On Saturday, I got sunburned watching her play at Butterfield Park in Herriman. Her team lost, but she played hard. And that’s what mattered — to me.

To a few other spectators, whatever was going on mattered a lot more. They yelled, got red-faced, threw things and loudly insulted the referees, as if the future of the planet was at stake.

I blame myself for failing to recognize the importance of whatever was happening on the field. I am not a sports guy. Never been one. Won’t ever be one. I lack the participation gene.

For other people, it’s life or death. While I was watching my granddaughter, BYU was playing … well, I’m not sure. Judging from the comments made by guys watching their phones while they watched their kids play, it was some team sponsored by a brand of condoms.

Doesn’t matter. The only reason I was at a football game was to watch my granddaughter kick some Y chromosome butt. And have fun.

The referees blew whistles, tossed flags and made judgments that upset some of those around us. For these people, apparently it was more than just a football game.

I don’t understand that part. Yeah, it’s nice to win. It’s also great to enjoy yourself.
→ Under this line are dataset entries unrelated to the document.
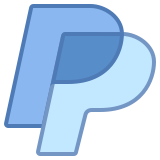
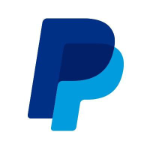
Updated some desc/images and added missing tickers

diff --git a/content/prices/index.ts b/content/prices/index.ts
@@ -2,22 +2,22 @@
 
 export interface PriceCopy {
   /**
-     * @example 'TSLA-USD'
-     */
+   * @example 'TSLA-USD'
+   */
   id: string
   /**
-     * price ticker type
-     */
+   * price ticker type
+   */
   type: 'CRYPTO' | 'FOREX' | 'COMMODITY' | 'STOCKS' | 'ETF'
   /**
-     * Icon with at least size of 100x100.png, must be symmetric.
-     * To be placed in /src/cms/prices/images/* directory.
-     * @example you can use https://icons8.com/icons/set/tesla are free because they are copyrighted images
-     */
+   * Icon with at least size of 100x100.png, must be symmetric.
+   * To be placed in /src/cms/prices/images/* directory.
+   * @example you can use https://icons8.com/icons/set/tesla are free because they are copyrighted images
+   */
   icon: string
   /**
-     * Long company name with a lot of incorporated text, affiliations, groups of companies.
-     */
+   * Long company name with a lot of incorporated text, affiliations, groups of companies.
+   */
   description: string
 }
 
@@ -184,18 +184,16 @@ export const PRICES: Record<string, PriceCopy> = {
     icon: require('./images/usdt.png'),
     description: 'Tether is a stablecoin pegged to the US Dollar. A stablecoin is a type of cryptocurrency whose value is pegged to another fiat currency like the US Dollar or to a commodity like Gold.'
   },
-
   'U-USD': {
     id: 'U-USD',
     type: 'STOCKS',
     icon: require('./images/unity.png'),
     description: 'Unity Software Inc. is an American video game software development company based in San Francisco. It was founded in Denmark in 2004 as Over the Edge Entertainment and changed its name in 2007.'
   },
-
   'TCEHY-USD': {
     id: 'TCHEY-USD',
-    type: "STOCKS",
-    icon: require('./images/amd.png'),
+    type: 'STOCKS',
+    icon: require('./images/tcehy.png'),
     description: 'Tencent Holdings Ltd., also known as Tencent, is a Chinese multinational technology conglomerate holding company. Founded in 1998, its subsidiaries globally market various Internet-related services and products, including in entertainment, artificial intelligence, and other technology'
   },
   'SEDG-USD': {
@@ -207,14 +205,14 @@ export const PRICES: Record<string, PriceCopy> = {
   'VOO-USD': {
     id: 'VOO-USD',
     type: 'ETF',
-    icon: require('./images/voo.png'),
-    description: 'Vanguard 500 Index Fund'
+    icon: require('./images/vanguard.png'),
+    description: 'Vanguard S&P 500 ETF tracks the performance of its benchmark index, the S&P 500.'
   },
   'V-USD': {
     id: 'V-USD',
     type: 'STOCKS',
     icon: require('./images/visa.png'),
-    description: 'Visa Inc. is an American multinational financial services corporation headquartered in Foster City, California, United States. It facilitates electronic funds transfers throughout the world, most commonly through Visa-branded credit cards, debit cards and prepaid cards '
+    description: 'Visa Inc. is an American multinational financial services corporation headquartered in Foster City, California, United States. It facilitates electronic funds transfers throughout the world, most commonly through Visa-branded credit cards, debit cards and prepaid cards'
   },
   'TTWO-USD': {
     id: 'TTWO-USD',
@@ -225,9 +223,9 @@ export const PRICES: Record<string, PriceCopy> = {
   },
   'TQQQ-USD': {
     id: 'TQQQ-USD',
-    type: "ETF",
-    icon: require('./images/tqqq.png'),
-    description: 'The ProShares UltraPro QQQ'
+    type: 'ETF',
+    icon: require('./images/proshares.png'),
+    description: 'The ProShares UltraPro QQQ seeks daily investment results, before fees and expenses, that correspond to three times (3x) the daily performance of the Nasdaq-100 Index.'
   },
   'TLRY-USD': {
     id: 'TLRY-USD',
@@ -239,10 +237,10 @@ export const PRICES: Record<string, PriceCopy> = {
     id: 'SNAP-USD',
     type: 'STOCKS',
     icon: require('./images/snap.png'),
-    description: "Snap Inc. is an American camera and social media company, founded on September 16, 2011, by Evan Spiegel, Bobby Murphy, and Reggie Brown based in Santa Monica, California. The company developed and maintains technological products and services, namely Snapchat, Spectacles, and Bitmoji."
+    description: 'Snap Inc. is an American camera and social media company, founded on September 16, 2011, by Evan Spiegel, Bobby Murphy, and Reggie Brown based in Santa Monica, California. The company developed and maintains technological products and services, namely Snapchat, Spectacles, and Bitmoji.'
   },
   'SQ-USD': {
-    id: 'SQ-USF',
+    id: 'SQ-USD',
     type: 'STOCKS',
     icon: require('./images/sq.png'),
     description: 'Square is an American financial services and digital payments company based in San Francisco, California. The company was founded in 2009 by Jack Dorsey and Jim McKelvey and launched its first platform in 2010.'
@@ -251,7 +249,7 @@ export const PRICES: Record<string, PriceCopy> = {
     id: 'SPY-USD',
     type: 'ETF',
     icon: require('./images/spy.png'),
-    description: 'The SPDR S&P 500 trust is an exchange-traded fund which trades on the NYSE Arca under the symbol. SPDR is an acronym for the Standard & Poor\'s Depositary Receipts, the former name of the ETF. It is designed to track the S&P 500 stock market index. This fund is the largest ETF in the world'
+    description: 'The SPDR S&P 500 trust is an exchange-traded fund which trades on the NYSE Arca under the symbol. SPDR is an acronym for the Standard & Poor\'s Depositary Receipts, the former name of the ETF. It is designed to track the S&P 500 stock market index.'
   },
   'SI-USD': {
     id: 'SI-USD',
@@ -261,127 +259,116 @@ export const PRICES: Record<string, PriceCopy> = {
   },
   'RIOT-USD': {
     id: 'RIOT-USD',
-    type: "STOCKS",
+    type: 'STOCKS',
     icon: require('./images/riot.png'),
-    description: 'iot Blockchain, Inc. is a Bitcoin mining company, supporting the Bitcoin blockchain through rapidly expanding large-scale mining in the United States. '
+    description: 'Riot Blockchain, Inc. is a Bitcoin mining company, supporting the Bitcoin blockchain through rapidly expanding large-scale mining in the United States.'
   },
   'PYPL-USD': {
     id: 'PYPL-USD',
     type: 'STOCKS',
     icon: require('./images/pypl.png'),
-    description: 'PayPal Holdings, Inc. is an American multinational financial technology company operating an online payments system in the majority of countries that support online money transfers, and serves as an electronic alternative to traditional paper methods such as checks and money orders'
+    description: 'PayPal Holdings, Inc. is an American multinational financial technology company operating an online payments system in the majority of countries that support online money transfers, and serves as an electronic alternative to traditional paper methods such as checks and money orders.'
   },
   'PLTR-USD': {
     id: 'PLTR-USD',
     type: 'STOCKS',
     icon: require('./images/pltr.png'),
-    description: 'Palantir Technologies is a public American software company that specializes in big data analytics. Headquartered in Denver, Colorado, it was founded by Peter Thiel, Nathan Gettings, Joe Lonsdale, Stephen Cohen, and Alex Karp in 2003.'
+    description: 'Palantir Technologies is a public American software company that specializes in big data analytics.'
   },
   'NTDOF-USD': {
     id: 'NTDOF-USD',
     type: 'STOCKS',
-    icon: require('./images/ntdof.png'),
-    description: 'Nintendo Co., Ltd. is a Japanese multinational consumer electronics and video game company headquartered in Kyoto, Japan. The company was founded in 1889 as Nintendo Karuta by craftsman Fusajiro Yamauchi and originally produced handmade hanafuda playing cards'
+    icon: require('./images/nintendo.png'),
+    description: 'Nintendo Co., Ltd. is a Japanese multinational consumer electronics and video game company headquartered in Kyoto, Japan.'
   },
-
   'NSRGY-USD': {
     id: 'NSRGY-USD',
-    type: "STOCKS",
-    icon: require('./images/nsrgy.png'),
+    type: 'STOCKS',
+    icon: require('./images/nestle.png'),
     description: 'Nestlé S.A. is a Swiss multinational food and drink processing conglomerate corporation headquartered in Vevey, Vaud, Switzerland. It is the largest food company in the world, measured by revenue and other metrics, since 2014.'
   },
   'SQQQ-USD': {
     id: 'SQQQ-USD',
     type: 'ETF',
-    icon: require('./images/tqqq.png'),
-    description: 'ProShares UltraPro Short QQQ'
+    icon: require('./images/proshares.png'),
+    description: 'ProShares UltraPro Short QQQ seeks daily investment results, before fees and expenses, that correspond to three times the inverse (-3x) of the daily performance of the NASDAQ-100 Index.'
   },
-
   'SOXX-USD': {
     id: 'SOXX-USD',
     type: 'ETF',
-    icon: require('./images/soxx.png'),
-    description: 'Ishares Semiconductors EFT'
+    icon: require('./images/ishares.png'),
+    description: 'iShares Semiconductors EFT seeks to track the investment results of an index composed of U.S.-listed equities in the semiconductor sector.'
   },
-
   'BABA-USD': {
     id: 'BABA-USD',
     type: 'STOCKS',
     icon: require('./images/baba.png'),
     description: 'Alibaba Group Holding Limited, also known as Alibaba Group and Alibaba.com, is a Chinese multinational technology company specializing in e-commerce, retail, Internet, and technology.'
   },
-
   'DIS-USD': {
     id: 'DIS-USD',
     type: 'STOCKS',
     icon: require('./images/dis.png'),
     description: 'The Walt Disney Company, commonly just Disney, is an American multinational entertainment and media conglomerate headquartered at the Walt Disney Studios complex in Burbank, California.'
   },
-
   'NFLX-USD': {
     id: 'NFLX-USD',
-    type: "STOCKS",
+    type: 'STOCKS',
     icon: require('./images/nflx.png'),
-    description: 'Netflix, Inc. is an American pay television over-the-top media service and original programming production company. It offers subscription-based video on demand from a library of films and television series, 40% of which is Netflix original programming produced in-house'
+    description: 'Netflix, Inc. is an American pay television over-the-top media service and original programming production company. It offers subscription-based video on demand from a library of films and television series, 40% of which is Netflix original programming produced in-house.'
   },
-
   'MA-USD': {
     id: 'MA-USD',
     type: 'STOCKS',
     icon: require('./images/ma.png'),
-    description: 'Mastercard Inc. is an American multinational financial services corporation headquartered in the Mastercard International Global Headquarters in Purchase, New York. The Global Operations Headquarters is located in O\'Fallon, Missour'
+    description: 'Mastercard Inc. is an American multinational financial services corporation headquartered in the Mastercard International Global Headquarters in Purchase, New York. The Global Operations Headquarters is located in O\'Fallon, Missour.'
   },
-
   'RBLX-USD': {
     id: 'RBLX-USD',
-    type: "STOCKS",
+    type: 'STOCKS',
     icon: require('./images/rblx.png'),
-    description: 'Roblox Corporation is an American video game developer based in San Mateo, California. Founded in 2004 by David Baszucki and Erik Cassel, the company is the developer of Roblox, which was released in 2006. '
+    description: 'Roblox Corporation is an American video game developer based in San Mateo, California. Founded in 2004 by David Baszucki and Erik Cassel, the company is the developer of Roblox, which was released in 2006.'
   },
   'MARA-USD': {
     id: 'MARA-USD',
     type: 'STOCKS',
     icon: require('./images/mara.png'),
-    description: 'Marathon Digital Holdings is a patent holding company that is the parent of Uniloc, known as a patent troll company.'
+    description: 'Marathon Digital Holdings, Inc. is a digital asset technology company, which engages in mining cryptocurrencies, with a focus on the blockchain ecosystem and the generation of digital assets. '
   },
-
   'MCHI-USD': {
     id: 'MCHI-USD',
     type: 'ETF',
-    icon: require('./images/soxx.png'),
-    description: 'iShares MSCI China ETF'
+    icon: require('./images/ishares.png'),
+    description: 'iShares MSCI China ETF seeks to track the investment results of an index composed of Chinese equities that are available to international investors.'
   },
-
   'EEM-USD': {
     id: 'EEM-USD',
     type: 'ETF',
-    icon: require('./images/soxx.png'),
-    description: 'iShares MSCI Emerging Markets ETF'
+    icon: require('./images/ishares.png'),
+    description: 'iShares MSCI Emerging Markets ETF seeks to track the investment results of an index composed of large- and mid-capitalization emerging market equities.'
   },
-
   'NLLSF-USD': {
     id: 'NLLSF-USD',
     type: 'STOCKS',
     icon: require('./images/nllsf.png'),
     description: 'Nel ASA is a Norwegian company founded in 1998 and based in Oslo. Nel is a global company providing solutions for the production, storage and distribution of hydrogen from renewable energy sources. Nel is listed in the OBX Index of the Oslo Stock Exchange.'
   },
-
   'GLO-USD': {
     id: 'GLO-USD',
     type: 'ETF',
     icon: require('./images/glo.png'),
-    description: 'Clough Global Opportunities Fund'
+    description: 'Clough Global Opportunities Fund is a diversified, closed-end management investment company. The Fund\'s investment objective is to provide a high level of total return. It seeks to achieve its objective by applying a fundamental research-driven investment process.'
   },
   'KRBN-USD': {
     id: 'KRBN-USD',
     type: 'ETF',
     icon: require('./images/krbn.png'),
-    description: 'KraneShares Global Carbon ETF'
+    description: 'KraneShares Global Carbon ETF seeks to provide a total return that, before fees and expenses, exceeds that of the IHS Markit Global Carbon Index over a complete market cycle.'
   },
   'PATH-USD': {
     id: 'PATH-USD',
     type: 'STOCKS',
-    icon: require('./images/path.png'),
+    icon: require('./images/uipath.png'),
     description: 'UiPath is an American global software company for robotic process automation founded in Romania by Daniel Dines and Marius Tîrcă and headquartered in New York City'
   },
   'MSFT-USD': {
@@ -393,78 +380,86 @@ export const PRICES: Record<string, PriceCopy> = {
   'INTC-USD': {
     id: 'INTC-USD',
     type: 'STOCKS',
-    icon: require('./images/intl.png'),
+    icon: require('./images/intc.png'),
     description: 'Intel Corporation is an American multinational corporation and technology company headquartered in Santa Clara, California. It is the world\'s largest semiconductor chip manufacturer by revenue, and is the developer of the x86 series of microprocessors, the processors found in most personal computers.'
   },
-
   'SQNXF-USD': {
     id: 'SQNXF-USD',
     type: 'STOCKS',
     icon: require('./images/sqnxf.png'),
     description: 'Square Enix Holdings Co., Ltd. is a Japanese entertainment conglomerate and video game company, best known for its Final Fantasy, Dragon Quest and Kingdom Hearts role-playing video game franchises, among numerous others.'
   },
-
   'SOXS-USD': {
     id: 'SOXS-USD',
     type: 'ETF',
-    icon: require('./images/soxl.png'),
-    description: 'The Direxion Daily Semiconductor Bear'
+    icon: require('./images/direxion.png'),
+    description: 'The Direxion Daily Semiconductor Bear seeks daily investment results, before fees and expenses, of 300% of the inverse of the daily performance of the PHLX Semiconductor Sector Index.'
   },
-
   'SOXL-USD': {
     id: 'SOXL-USD',
     type: 'ETF',
-    icon: require('./images/soxl.png'),
-    description: 'The Direxion Daily Semiconductor Bull'
+    icon: require('./images/direxion.png'),
+    description: 'The Direxion Daily Semiconductor seeks daily investment results, before fees and expenses, of 300% of the daily performance of the PHLX Semiconductor Sector Index.'
   },
-
   'QQQ-USD': {
     id: 'QQQ-USD',
     type: 'ETF',
-    icon: require('./images/intl.png'),
-    description: 'Invesco QQQ Trust Series 1'
+    icon: require('./images/invesco.png'),
+    description: 'Invesco QQQ Trust Series 1 seeks investment results that generally correspond to the price and yield performance of the NASDAQ-100 Index'
   },
-
   'LZAGY-USD': {
     id: 'LZAGY-USD',
     type: 'STOCKS',
     icon: require('./images/lzagy.png'),
     description: 'Lonza Group is a Swiss multinational chemicals and biotechnology company, headquartered in Basel, with major facilities in Europe, North America and South Asia. Lonza was established under that name in the late 19th-century in Switzerland.'
   },
-
   'CQQQ-USD': {
     id: 'CQQQ-USD',
     type: 'ETF',
-    icon: require('./images/intl.png'),
-    description: 'Invesco China Technology ETF'
+    icon: require('./images/invesco.png'),
+    description: 'Invesco China Technology ETF seeks to track the investment results (before fees and expenses) of the FTSE China Incl A 25% Technology Capped Index.'
   },
-
   'BYDDF-USD': {
     id: 'BYDDF-USD',
     type: 'STOCKS',
     icon: require('./images/byddf.png'),
     description: 'BYD Co. Ltd. is a Chinese manufacturing company headquartered in Shenzhen, Guangdong, founded by Wang Chuanfu in February 1995. It has two major subsidiaries, BYD Automobile and BYD Electronic.'
   },
-
   'ARKX-USD': {
     id: 'ARKX-USD',
     type: 'ETF',
-    icon: require('./images/arkx.png'),
-    description: 'ARK Space Exploration & Innovation ETF'
+    icon: require('./images/ark.png'),
+    description: 'ARK Space Exploration & Innovation ETF seeks long-term growth of capital by investing under normal circumstances primarily (at least 80% of its assets) in domestic and foreign equity securities of companies that are engaged in the Fund’s investment theme of Space Exploration and innovation.'
   },
-
   'ARKW-USD': {
     id: 'ARKW-USD',
     type: 'ETF',
-    icon: require('./images/arkx.png'),
-    description: 'ARK Next Generation Internet ETF'
+    icon: require('./images/ark.png'),
+    description: 'ARK Next Generation Internet ETF seeks long-term growth of capital by investing under normal circumstances primarily (at least 80% of its assets) in domestic and U.S. exchange-traded foreign equity securities of companies that are relevant to the Fund’s investment theme of next generation internet.'
   },
-
   'ARKQ-USD': {
     id: 'ARKQ-USD',
     type: 'ETF',
-    icon: require('./images/arkx.png'),
-    description: 'ARK Autonomous Technology & Robotics ETF'
+    icon: require('./images/ark.png'),
+    description: 'ARK Autonomous Technology & Robotics ETF seeks long-term growth of capital by investing under normal circumstances primarily (at least 80% of its assets) in domestic and foreign equity securities of autonomous technology and robotics companies that are relevant to the Fund’s investment theme of disruptive innovation.'
+  },
+  'ARKF-USD': {
+    id: 'ARKF-USD',
+    type: 'ETF',
+    icon: require('./images/ark.png'),
+    description: 'ARK Fintech Innovation ETF eeks long-term growth of capital. It seeks to achieve this investment objective by investing under normal circumstances primarily (at least 80% of its assets) in domestic and foreign equity securities of companies that are engaged in the Fund’s investment theme of financial technology (“Fintech”) innovation.'
+  },
+  'ARKK-USD': {
+    id: 'ARKK-USD',
+    type: 'ETF',
+    icon: require('./images/ark.png'),
+    description: 'ARK Innovation ETF seeks long-term growth of capital by investing under normal circumstances primarily (at least 65% of its assets) in domestic and foreign equity securities of companies that are relevant to the Fund’s investment theme of disruptive innovation.'
+  },
+  'ARKG-USD': {
+    id: 'ARKG-USD',
+    type: 'ETF',
+    icon: require('./images/ark.png'),
+    description: 'ARK Genomic Revolution ETF seeks long-term growth of capital by investing under normal circumstances primarily (at least 80% of its assets) in domestic and foreign equity securities of companies across multiple sectors, including health care, information technology, materials, energy, and consumer discretionary, that are relevant to the Fund’s investment theme of the genomics revolution.'
   }
 }
 
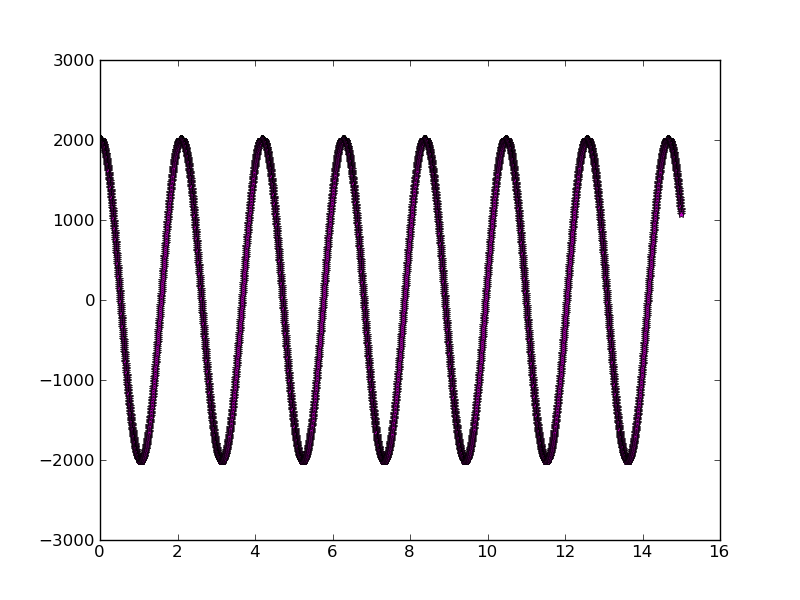
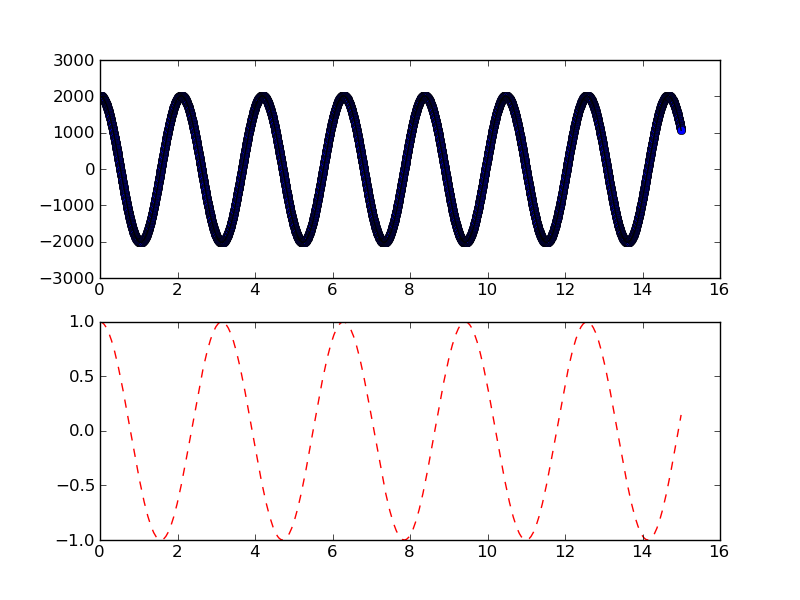
Add files via upload
Tercer ejecicio del examen

diff --git a/temp91.py b/temp91.py
@@ -1,0 +1,27 @@
+#Librerias
+import matplotlib.pyplot as plt 
+import numpy as np
+
+def f(t):
+    return  2015 * np.cos(3*t)
+#Definimos el rango de una variables y el intervalo en el que cambian
+t1 = np.arange(0.0,15.0,0.004)
+t2 = np.arange(0.0,15.0,0.002)
+
+#Crean el grupo de graficas
+plt.figure(1)
+#Crea el lienzo con dos renglones, una columna y entra a la primera seccion de esta division
+plt.subplot(211)
+#Grafica la variable t1 contra la funcion f(t1) con circulos azules y grafica la variable t2 contra la funcion f(t2) con una linea negra
+plt.plot(t1, f(t1), 'bo', t2, f(t2), 'k')
+
+#Entra a la segunda seccion del lienzo dividido
+plt.subplot(212)
+#grafica la variable t2 contra la funcion cos(2pi*x) con una linea punteada roja
+plt.plot(t2, np.cos(2*t2), 'r--')
+
+#guarda la grafica
+plt.savefig('examen.png')
+#muestra la grafica
+plt.show()
+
But how do you call something a game if you lose your “spit” whenever things don’t go your way?

Adult Male No. 1 • “That’s chicken[spit], ref!”

Adult Male No. 2 • “There’s another stupid call!”

Adult Male No. 3 • “Are you blind?!”

Keep in mind that I understand shouting at other people. For example, Faith’s coach Aaron Spackman yelled at his players whenever something went wrong. Hell, he hollered at them when things went right.

That’s what coaches do. I learned that in the Army, where coaches are called “drill sergeants.” The objective of the yelling is to get you to focus, and let you know that they were serious.

For example, “Cubby! Pull yo haid out yo a-- and gimme 20!”

Translation from the original North Carolina-ese: “Kirby! Pay attention and immediately perform some pushups!”

But that’s in the line of duty and the Army, where the idea is to whip clueless former civilians into shape so they stand less of a chance of getting killed when the shooting starts.

But pitching a fit at a game — a kids’ game, no less — falls somewhere between nuts and gross immaturity.

Sometimes a vicious whisper is enough, like my wife hissing, “Robert! Sit down!” when I started to get up to remind the guy that it was just a game — until someone got his face pushed in.

See? See how easy it happens? I started to forget that it was just a game as well.

Both of these behaviors are bad examples to set for children. That’s why, in addition to coaches, the teams in this league have “team mothers,” women whose job it is to console the injured and confront the injurious.

While my wife held down her end, a team mother came over and got in the face of the guys hollering at the refs. They became huffy, but the yelling slowed considerably.

Nobody was hurt but me. I shrugged it off. The fingernail marks on the back of my neck will go away eventually.

Robert Kirby is The Salt Lake Tribune’s humor columnist. Follow Kirby on Facebook.